Work item:
Those lines of the data that hold the word "assets" are to be copied out.

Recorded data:
■ ■ ■ ■
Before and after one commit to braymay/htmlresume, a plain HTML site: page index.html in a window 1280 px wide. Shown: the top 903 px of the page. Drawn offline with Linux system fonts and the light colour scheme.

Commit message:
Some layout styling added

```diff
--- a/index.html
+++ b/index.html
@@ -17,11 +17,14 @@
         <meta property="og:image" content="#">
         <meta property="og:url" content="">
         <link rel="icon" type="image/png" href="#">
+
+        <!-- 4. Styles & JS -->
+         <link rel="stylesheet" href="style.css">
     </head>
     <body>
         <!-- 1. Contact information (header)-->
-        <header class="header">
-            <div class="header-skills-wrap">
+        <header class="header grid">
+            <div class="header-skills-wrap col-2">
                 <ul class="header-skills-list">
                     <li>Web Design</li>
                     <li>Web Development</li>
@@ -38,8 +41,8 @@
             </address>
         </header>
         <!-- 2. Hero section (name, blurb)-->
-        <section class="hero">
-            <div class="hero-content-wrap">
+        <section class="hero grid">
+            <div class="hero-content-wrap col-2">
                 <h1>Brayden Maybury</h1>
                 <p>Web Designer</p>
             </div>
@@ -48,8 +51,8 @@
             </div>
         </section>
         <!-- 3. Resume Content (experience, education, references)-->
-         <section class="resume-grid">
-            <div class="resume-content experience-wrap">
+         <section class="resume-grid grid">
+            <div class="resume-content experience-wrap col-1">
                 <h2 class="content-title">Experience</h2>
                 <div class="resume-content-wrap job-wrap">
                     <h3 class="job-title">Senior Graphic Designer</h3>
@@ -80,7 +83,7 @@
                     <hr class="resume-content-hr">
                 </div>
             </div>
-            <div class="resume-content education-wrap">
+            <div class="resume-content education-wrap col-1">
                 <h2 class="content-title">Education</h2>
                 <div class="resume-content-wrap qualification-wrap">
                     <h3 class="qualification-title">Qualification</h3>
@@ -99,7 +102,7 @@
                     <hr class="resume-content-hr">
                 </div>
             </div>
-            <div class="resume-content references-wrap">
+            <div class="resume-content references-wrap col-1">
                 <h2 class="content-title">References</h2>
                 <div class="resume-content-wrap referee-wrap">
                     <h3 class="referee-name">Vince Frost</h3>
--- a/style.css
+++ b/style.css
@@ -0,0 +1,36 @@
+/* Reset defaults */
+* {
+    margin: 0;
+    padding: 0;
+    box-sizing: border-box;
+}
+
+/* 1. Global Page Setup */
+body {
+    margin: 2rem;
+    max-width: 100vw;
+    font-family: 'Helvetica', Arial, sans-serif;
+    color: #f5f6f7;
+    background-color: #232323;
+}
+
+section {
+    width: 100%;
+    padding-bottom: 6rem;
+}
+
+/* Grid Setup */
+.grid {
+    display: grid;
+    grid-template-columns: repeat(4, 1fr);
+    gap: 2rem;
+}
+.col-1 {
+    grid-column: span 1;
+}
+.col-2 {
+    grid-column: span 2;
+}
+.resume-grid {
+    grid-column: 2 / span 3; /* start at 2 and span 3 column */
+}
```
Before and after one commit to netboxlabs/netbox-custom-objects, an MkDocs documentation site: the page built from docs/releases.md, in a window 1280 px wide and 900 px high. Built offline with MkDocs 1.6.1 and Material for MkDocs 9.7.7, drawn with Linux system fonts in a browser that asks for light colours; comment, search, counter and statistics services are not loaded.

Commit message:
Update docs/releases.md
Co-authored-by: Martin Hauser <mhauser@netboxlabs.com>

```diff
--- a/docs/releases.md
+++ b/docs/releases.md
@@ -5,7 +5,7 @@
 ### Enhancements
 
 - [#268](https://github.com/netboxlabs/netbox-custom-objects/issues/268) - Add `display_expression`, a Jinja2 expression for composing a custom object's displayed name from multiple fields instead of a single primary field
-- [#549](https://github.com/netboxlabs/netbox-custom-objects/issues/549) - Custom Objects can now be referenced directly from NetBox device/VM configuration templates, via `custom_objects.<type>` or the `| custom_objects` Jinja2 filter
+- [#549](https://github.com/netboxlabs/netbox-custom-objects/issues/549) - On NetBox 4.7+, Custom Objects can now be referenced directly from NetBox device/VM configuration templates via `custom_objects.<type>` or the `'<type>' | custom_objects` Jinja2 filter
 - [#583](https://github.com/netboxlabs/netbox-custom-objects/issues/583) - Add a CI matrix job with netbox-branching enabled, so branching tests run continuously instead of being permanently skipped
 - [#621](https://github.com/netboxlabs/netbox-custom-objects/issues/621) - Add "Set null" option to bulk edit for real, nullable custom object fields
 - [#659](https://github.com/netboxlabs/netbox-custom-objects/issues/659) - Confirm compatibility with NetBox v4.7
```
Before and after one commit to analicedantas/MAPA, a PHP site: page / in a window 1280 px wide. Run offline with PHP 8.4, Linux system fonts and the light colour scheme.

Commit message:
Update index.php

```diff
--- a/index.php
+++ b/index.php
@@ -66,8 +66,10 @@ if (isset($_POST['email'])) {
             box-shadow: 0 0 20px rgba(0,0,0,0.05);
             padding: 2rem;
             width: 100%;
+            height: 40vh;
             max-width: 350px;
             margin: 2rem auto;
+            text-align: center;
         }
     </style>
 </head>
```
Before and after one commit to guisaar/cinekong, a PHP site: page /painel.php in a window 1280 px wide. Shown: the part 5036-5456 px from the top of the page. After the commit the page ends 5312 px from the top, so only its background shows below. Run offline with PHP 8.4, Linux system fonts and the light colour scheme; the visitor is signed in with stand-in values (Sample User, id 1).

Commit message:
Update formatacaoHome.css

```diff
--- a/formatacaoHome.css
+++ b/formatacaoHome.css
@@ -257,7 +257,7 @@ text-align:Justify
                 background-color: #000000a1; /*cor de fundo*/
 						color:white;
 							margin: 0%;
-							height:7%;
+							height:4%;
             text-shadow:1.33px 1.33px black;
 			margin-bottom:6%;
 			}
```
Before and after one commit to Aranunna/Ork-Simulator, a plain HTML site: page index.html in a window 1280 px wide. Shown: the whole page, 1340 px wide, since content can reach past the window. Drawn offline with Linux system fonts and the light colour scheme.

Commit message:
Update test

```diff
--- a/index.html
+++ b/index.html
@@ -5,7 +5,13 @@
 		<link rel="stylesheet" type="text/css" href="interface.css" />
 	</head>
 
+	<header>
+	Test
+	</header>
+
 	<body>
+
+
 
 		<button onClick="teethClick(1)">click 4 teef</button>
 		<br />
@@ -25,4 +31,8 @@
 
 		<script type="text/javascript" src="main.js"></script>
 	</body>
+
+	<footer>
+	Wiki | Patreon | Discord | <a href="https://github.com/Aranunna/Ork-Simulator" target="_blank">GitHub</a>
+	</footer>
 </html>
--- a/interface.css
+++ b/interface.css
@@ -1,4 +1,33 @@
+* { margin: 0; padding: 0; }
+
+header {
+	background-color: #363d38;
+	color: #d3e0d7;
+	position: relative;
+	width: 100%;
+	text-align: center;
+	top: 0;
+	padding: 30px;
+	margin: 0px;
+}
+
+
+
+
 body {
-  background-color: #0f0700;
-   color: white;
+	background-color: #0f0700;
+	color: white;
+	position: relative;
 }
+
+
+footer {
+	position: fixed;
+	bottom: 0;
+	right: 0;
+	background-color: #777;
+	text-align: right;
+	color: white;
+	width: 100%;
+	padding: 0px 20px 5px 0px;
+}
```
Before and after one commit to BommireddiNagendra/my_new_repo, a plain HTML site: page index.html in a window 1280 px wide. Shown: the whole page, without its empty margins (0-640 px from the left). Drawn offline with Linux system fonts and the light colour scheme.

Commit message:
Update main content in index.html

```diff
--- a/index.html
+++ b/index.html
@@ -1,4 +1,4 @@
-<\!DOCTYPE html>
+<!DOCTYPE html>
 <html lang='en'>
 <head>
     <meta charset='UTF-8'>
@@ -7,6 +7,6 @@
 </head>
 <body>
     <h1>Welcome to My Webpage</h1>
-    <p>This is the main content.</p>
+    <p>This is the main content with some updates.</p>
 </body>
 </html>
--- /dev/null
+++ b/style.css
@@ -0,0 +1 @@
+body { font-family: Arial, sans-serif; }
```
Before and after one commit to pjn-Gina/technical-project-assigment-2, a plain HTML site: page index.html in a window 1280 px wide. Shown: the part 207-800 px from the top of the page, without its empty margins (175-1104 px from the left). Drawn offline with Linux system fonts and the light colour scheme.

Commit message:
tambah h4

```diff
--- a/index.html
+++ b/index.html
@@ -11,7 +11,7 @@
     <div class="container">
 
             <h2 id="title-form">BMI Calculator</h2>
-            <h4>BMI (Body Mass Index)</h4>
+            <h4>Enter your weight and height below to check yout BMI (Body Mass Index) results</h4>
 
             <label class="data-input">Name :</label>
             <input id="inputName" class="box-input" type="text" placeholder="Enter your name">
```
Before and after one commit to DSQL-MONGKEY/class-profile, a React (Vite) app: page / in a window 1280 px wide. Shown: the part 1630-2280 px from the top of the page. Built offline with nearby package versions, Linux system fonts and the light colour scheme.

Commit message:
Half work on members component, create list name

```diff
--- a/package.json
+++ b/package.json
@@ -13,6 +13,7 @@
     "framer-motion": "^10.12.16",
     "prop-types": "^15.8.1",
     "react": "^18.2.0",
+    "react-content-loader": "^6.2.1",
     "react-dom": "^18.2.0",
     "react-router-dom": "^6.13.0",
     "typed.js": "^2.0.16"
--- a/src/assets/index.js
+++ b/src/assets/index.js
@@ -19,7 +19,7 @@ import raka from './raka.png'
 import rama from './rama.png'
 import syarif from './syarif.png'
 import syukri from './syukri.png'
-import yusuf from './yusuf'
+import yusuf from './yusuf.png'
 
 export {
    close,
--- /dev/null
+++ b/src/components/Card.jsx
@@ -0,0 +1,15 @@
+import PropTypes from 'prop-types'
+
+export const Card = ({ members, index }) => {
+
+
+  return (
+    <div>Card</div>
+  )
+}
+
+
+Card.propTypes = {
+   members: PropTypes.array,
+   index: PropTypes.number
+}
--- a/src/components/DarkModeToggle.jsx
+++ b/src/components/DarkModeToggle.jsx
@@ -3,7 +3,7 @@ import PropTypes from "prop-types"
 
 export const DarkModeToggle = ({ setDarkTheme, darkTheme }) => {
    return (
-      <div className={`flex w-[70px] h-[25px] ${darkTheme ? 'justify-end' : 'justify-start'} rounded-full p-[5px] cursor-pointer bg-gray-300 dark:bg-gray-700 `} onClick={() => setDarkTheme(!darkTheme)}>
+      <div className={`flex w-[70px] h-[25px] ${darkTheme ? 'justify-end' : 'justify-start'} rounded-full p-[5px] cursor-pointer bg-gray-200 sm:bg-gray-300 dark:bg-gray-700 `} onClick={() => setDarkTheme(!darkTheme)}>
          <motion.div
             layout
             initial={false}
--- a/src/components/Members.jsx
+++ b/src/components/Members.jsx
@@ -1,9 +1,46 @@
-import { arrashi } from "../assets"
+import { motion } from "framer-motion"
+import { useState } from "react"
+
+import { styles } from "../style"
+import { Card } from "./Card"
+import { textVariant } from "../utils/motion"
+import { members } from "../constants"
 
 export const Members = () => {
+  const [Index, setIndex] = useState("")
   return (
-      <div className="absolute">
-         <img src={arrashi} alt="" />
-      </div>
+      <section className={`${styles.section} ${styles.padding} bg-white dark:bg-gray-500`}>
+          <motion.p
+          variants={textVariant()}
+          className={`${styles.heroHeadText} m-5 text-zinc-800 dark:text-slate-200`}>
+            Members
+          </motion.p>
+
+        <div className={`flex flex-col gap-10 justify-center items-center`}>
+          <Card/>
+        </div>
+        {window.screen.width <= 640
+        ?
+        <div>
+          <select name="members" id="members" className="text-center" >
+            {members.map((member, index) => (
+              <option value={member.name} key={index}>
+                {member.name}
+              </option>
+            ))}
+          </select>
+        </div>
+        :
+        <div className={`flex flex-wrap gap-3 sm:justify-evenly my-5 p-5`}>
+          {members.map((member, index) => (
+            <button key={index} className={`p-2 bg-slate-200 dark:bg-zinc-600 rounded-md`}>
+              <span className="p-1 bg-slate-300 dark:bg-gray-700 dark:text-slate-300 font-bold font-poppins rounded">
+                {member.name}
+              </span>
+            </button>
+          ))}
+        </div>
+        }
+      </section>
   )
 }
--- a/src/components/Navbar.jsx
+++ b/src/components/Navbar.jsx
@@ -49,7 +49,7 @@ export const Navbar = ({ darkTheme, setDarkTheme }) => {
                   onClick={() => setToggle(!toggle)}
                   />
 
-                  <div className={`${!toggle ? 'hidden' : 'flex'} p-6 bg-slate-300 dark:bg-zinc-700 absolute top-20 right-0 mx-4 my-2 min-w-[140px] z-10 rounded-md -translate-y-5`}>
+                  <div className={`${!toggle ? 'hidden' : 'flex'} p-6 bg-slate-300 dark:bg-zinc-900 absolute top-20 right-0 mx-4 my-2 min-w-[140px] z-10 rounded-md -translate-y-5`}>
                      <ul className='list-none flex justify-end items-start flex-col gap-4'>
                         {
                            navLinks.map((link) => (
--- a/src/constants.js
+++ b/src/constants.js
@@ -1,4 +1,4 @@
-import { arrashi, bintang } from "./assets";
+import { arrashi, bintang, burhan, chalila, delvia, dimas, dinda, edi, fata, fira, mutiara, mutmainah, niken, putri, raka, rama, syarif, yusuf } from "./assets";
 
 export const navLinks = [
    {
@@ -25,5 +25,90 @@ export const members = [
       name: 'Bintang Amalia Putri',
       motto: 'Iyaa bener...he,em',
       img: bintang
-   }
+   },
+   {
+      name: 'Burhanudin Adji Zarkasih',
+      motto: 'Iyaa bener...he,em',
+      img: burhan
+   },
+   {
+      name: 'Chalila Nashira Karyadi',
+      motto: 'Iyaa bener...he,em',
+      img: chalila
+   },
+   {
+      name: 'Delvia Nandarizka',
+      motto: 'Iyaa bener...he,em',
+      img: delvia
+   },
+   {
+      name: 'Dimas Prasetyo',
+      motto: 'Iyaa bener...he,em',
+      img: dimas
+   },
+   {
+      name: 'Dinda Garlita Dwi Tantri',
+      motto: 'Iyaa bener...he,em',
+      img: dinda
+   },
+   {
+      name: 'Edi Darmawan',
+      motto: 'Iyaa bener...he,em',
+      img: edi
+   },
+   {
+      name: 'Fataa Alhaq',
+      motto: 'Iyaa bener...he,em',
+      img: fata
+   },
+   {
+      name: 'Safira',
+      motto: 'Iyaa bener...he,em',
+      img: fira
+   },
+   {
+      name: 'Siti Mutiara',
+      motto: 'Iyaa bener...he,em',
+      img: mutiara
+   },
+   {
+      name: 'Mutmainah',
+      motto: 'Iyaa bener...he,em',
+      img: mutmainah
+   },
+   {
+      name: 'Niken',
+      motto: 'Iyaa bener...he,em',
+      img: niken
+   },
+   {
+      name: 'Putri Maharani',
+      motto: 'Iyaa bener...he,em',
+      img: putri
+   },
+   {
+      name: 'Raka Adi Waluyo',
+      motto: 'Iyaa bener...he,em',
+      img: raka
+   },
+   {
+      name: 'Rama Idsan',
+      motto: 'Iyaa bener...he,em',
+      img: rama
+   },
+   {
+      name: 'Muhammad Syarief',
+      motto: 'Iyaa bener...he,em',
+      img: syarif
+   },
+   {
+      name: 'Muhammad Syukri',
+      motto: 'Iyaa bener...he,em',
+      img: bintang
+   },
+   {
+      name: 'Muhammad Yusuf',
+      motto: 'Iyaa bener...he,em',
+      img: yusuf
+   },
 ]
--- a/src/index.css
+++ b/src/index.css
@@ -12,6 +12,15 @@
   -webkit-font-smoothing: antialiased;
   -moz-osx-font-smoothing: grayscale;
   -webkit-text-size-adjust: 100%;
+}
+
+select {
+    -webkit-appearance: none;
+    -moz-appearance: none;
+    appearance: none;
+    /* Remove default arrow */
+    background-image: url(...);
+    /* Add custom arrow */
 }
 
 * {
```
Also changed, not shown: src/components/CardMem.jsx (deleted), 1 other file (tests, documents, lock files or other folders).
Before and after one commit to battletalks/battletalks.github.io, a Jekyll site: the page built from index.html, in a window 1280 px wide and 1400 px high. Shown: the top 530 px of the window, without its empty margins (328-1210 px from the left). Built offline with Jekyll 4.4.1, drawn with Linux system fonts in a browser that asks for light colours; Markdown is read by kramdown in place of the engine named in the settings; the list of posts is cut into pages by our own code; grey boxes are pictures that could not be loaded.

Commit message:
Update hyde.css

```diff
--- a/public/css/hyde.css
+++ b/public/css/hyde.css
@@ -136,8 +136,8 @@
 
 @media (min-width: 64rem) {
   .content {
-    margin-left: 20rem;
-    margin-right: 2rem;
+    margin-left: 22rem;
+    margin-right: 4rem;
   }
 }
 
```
■ ■ ■ ■
Task result:
--- a/src/assets/index.js
+++ b/src/assets/index.js
-import { arrashi } from "../assets"
-import { arrashi, bintang } from "./assets";
+import { arrashi, bintang, burhan, chalila, delvia, dimas, dinda, edi, fata, fira, mutiara, mutmainah, niken, putri, raka, rama, syarif, yusuf } from "./assets";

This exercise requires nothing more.